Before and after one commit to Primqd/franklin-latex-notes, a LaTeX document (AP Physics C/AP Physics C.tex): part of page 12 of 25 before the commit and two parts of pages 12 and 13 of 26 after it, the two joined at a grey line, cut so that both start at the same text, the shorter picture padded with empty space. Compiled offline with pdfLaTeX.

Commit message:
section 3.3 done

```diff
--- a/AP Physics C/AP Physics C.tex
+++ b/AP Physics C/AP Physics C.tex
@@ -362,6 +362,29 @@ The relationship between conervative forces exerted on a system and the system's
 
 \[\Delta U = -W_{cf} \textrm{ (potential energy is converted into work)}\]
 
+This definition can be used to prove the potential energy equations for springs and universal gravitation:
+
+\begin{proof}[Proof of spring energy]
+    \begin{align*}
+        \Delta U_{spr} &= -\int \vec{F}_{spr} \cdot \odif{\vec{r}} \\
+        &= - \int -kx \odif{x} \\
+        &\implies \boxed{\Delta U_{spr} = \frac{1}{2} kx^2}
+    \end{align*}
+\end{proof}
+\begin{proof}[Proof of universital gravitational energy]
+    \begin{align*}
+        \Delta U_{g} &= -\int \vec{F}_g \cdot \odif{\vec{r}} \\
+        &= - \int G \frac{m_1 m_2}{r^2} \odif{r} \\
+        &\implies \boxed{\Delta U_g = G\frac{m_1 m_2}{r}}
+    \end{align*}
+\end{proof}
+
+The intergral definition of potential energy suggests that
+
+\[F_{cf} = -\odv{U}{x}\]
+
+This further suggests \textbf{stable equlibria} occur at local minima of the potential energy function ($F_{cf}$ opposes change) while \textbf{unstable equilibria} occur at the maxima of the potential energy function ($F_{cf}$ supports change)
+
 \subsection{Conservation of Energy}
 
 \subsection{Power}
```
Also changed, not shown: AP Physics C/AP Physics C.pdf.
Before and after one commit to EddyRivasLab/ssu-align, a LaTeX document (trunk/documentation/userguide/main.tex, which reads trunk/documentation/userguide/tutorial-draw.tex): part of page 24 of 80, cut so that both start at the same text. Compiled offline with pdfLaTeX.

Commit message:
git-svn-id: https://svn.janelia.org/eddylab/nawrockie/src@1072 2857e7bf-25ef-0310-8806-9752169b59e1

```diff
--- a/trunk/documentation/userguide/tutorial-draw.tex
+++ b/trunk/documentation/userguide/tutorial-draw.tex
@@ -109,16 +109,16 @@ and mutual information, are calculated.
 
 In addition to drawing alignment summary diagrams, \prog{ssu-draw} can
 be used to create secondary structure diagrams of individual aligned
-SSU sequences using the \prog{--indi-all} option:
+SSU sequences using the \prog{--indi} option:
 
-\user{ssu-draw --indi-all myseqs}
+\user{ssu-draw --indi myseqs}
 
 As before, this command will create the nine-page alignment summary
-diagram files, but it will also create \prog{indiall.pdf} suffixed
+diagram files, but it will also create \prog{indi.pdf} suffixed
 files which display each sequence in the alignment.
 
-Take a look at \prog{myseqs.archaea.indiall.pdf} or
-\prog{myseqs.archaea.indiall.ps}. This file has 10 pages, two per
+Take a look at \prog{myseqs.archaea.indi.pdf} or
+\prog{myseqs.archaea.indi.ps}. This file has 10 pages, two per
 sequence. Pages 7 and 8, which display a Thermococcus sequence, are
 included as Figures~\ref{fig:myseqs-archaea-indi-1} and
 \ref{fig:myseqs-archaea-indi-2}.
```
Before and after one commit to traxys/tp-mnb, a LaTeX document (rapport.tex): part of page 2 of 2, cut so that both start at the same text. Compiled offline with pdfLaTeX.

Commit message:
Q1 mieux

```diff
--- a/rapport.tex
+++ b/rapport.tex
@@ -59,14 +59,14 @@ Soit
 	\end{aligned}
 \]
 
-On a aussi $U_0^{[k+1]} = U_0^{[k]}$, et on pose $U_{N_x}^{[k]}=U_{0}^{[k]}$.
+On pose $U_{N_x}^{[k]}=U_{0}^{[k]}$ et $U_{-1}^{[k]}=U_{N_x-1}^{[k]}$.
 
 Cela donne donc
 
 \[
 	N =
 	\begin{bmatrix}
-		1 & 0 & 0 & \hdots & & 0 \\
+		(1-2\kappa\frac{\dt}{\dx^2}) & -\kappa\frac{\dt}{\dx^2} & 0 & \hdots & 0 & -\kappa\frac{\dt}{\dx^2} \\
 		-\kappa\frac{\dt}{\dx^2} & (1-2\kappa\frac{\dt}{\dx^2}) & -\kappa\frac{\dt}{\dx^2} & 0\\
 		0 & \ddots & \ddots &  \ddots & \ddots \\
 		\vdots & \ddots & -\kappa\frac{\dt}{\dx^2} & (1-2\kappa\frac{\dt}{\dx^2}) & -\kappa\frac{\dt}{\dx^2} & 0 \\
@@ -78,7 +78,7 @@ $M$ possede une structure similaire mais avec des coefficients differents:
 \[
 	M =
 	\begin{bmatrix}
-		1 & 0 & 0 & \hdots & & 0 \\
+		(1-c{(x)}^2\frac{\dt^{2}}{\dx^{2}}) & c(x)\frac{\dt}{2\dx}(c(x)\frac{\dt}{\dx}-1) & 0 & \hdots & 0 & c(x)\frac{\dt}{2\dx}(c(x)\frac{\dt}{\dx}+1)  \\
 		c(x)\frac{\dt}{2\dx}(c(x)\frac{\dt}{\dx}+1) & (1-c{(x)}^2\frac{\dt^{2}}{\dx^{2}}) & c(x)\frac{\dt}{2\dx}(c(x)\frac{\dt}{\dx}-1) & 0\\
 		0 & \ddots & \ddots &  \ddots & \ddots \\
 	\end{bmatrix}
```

WHAT IS NEEDED: If a line in the entries above contains "files", report it.

RESPONSE TO THIS EXERCISE:
-diagram files, but it will also create \prog{indiall.pdf} suffixed
+diagram files, but it will also create \prog{indi.pdf} suffixed
 files which display each sequence in the alignment.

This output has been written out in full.